The Blalock-Taussig Shunt procedure is only a temporary measure in the treatment of this disorder. At 6 months of age, a repair operation is usually performed.

In most cases of pulmonary atresia without a VSD, the right ventricle is quite small and cannot function effectively as the pumping chamber that sends blue blood to the lungs. This condition falls into the category of "single ventricle" heart defects, which are discussed elsewhere. The ultimate operation for these defects is the Fontan procedure.
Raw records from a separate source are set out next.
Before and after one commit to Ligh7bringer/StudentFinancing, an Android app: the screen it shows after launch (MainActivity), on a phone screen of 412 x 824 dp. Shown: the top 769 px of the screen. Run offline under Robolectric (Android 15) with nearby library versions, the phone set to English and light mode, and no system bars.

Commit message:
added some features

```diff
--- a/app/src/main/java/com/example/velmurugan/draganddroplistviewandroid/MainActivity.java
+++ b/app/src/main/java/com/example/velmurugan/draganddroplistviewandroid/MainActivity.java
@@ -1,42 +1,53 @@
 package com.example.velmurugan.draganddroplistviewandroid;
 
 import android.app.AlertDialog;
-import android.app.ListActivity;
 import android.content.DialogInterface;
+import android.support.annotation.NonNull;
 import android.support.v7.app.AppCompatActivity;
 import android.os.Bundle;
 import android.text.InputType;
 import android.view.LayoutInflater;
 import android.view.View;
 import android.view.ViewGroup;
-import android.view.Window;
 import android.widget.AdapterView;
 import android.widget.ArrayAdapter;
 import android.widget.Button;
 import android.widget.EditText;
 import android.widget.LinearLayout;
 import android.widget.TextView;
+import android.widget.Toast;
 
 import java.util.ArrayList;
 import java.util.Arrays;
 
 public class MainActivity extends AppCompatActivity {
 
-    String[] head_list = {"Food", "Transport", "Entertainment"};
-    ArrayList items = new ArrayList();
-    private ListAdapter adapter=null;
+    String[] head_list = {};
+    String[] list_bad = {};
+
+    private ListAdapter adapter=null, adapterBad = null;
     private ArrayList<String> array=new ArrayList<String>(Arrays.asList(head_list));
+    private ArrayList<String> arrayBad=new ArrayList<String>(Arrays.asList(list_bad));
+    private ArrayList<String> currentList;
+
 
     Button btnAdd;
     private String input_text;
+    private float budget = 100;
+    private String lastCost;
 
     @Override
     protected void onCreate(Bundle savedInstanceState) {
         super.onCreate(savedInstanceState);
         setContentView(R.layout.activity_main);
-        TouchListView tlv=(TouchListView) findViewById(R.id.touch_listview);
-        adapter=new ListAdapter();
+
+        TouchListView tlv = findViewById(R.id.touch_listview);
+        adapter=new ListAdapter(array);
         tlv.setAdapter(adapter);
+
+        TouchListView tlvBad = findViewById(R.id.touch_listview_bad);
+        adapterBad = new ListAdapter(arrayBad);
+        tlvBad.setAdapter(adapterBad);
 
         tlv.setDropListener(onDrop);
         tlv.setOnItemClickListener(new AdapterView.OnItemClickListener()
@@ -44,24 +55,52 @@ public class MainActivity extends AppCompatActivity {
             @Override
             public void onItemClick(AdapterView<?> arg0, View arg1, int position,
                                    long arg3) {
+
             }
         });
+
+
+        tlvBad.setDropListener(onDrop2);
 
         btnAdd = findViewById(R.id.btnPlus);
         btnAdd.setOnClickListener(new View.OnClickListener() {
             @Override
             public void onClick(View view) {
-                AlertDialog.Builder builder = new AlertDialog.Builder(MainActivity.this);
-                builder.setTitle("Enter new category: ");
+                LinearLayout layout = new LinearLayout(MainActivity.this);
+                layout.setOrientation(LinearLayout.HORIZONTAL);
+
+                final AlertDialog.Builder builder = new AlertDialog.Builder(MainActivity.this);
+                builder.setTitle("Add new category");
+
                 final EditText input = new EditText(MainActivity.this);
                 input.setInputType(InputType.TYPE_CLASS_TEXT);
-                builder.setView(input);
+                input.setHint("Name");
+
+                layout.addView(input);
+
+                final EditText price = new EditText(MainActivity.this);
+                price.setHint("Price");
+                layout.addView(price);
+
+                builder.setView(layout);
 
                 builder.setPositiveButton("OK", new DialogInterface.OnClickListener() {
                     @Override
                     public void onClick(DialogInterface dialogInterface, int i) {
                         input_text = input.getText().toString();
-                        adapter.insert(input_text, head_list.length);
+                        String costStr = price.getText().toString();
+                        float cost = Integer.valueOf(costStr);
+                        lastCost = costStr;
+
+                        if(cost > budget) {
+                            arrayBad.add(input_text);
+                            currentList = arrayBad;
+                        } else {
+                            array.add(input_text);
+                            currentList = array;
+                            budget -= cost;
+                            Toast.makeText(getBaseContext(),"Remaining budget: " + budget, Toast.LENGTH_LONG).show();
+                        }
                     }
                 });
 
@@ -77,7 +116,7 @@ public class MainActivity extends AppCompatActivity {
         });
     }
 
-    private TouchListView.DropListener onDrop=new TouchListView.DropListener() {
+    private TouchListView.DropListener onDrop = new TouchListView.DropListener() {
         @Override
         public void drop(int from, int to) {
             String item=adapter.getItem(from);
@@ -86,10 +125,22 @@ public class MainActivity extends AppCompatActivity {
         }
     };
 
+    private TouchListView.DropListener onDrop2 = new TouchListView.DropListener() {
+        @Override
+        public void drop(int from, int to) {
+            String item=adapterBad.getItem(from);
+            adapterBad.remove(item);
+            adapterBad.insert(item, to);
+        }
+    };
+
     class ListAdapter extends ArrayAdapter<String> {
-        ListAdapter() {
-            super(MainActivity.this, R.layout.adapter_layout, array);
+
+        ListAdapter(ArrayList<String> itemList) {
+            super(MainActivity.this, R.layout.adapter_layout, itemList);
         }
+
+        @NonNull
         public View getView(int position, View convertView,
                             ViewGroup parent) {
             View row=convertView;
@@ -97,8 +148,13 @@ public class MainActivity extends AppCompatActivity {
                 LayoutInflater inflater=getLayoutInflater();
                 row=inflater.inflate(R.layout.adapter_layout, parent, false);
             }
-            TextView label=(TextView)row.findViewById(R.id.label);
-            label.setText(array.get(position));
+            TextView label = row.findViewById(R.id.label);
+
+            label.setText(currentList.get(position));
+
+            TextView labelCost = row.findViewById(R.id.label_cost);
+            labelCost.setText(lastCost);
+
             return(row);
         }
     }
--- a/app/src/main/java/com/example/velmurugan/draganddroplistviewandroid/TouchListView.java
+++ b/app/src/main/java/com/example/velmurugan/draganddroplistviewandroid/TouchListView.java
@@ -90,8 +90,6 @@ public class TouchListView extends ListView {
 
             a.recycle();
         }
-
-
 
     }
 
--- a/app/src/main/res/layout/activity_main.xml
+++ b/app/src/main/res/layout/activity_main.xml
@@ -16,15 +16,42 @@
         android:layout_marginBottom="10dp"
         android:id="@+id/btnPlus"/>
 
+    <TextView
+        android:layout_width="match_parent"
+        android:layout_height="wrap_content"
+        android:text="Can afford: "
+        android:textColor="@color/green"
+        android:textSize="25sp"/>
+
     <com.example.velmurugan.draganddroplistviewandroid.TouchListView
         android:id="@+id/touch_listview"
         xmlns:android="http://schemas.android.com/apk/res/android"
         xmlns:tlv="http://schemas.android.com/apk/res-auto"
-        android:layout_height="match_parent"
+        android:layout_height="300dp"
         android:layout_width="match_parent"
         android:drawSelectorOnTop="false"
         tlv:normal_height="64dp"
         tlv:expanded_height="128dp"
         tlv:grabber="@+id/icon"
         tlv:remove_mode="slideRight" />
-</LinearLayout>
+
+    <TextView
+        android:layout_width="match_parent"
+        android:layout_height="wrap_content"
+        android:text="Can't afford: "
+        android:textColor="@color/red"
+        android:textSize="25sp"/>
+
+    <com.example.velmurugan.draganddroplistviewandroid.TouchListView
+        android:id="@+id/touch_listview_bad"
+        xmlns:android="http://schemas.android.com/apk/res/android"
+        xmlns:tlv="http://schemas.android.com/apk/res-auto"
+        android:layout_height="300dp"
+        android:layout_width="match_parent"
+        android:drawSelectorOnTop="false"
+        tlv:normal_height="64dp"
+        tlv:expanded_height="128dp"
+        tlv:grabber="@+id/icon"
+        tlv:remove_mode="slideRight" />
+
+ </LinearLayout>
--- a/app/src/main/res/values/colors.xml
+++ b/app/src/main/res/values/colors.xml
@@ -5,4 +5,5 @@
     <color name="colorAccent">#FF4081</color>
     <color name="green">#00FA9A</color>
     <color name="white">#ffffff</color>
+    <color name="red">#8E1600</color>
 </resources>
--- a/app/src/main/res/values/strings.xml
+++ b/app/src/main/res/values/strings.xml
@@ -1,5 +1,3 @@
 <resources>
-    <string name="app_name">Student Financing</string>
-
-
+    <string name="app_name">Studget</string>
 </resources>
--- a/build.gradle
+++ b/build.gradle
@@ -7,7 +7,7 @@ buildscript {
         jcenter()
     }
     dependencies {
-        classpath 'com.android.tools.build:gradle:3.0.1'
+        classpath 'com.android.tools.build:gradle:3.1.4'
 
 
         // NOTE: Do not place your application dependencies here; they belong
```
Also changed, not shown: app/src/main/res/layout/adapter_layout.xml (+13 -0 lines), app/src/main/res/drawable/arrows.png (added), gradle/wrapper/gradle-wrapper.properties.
If the right ventricle is of normal or near normal size, then the Pulmonary Atresia Repair operation involves patching the ventricular septal defect (if present) and removing the Gore-Tex shunt that was inserted during the Blalock-Taussig Shunt procedure. Sometimes, if the pulmonary artery is of normal size, it is also necessary to remove the atretic valve and enlarge parts of the pulmonary artery through the insertion of one or more patches (see animation to left).

In more severe cases, a conduit, or tube with a valve at one end, is inserted between the branches of the pulmonary artery and the right ventricle. In essence, the closed segment of the pulmonary artery is replaced by an artificial but normally functioning pulmonary artery base and pulmonary valve.

Postoperative recovery is variable, depending on the individual's anatomy and the nature of the surgery. The average hospital stay is from one to two weeks.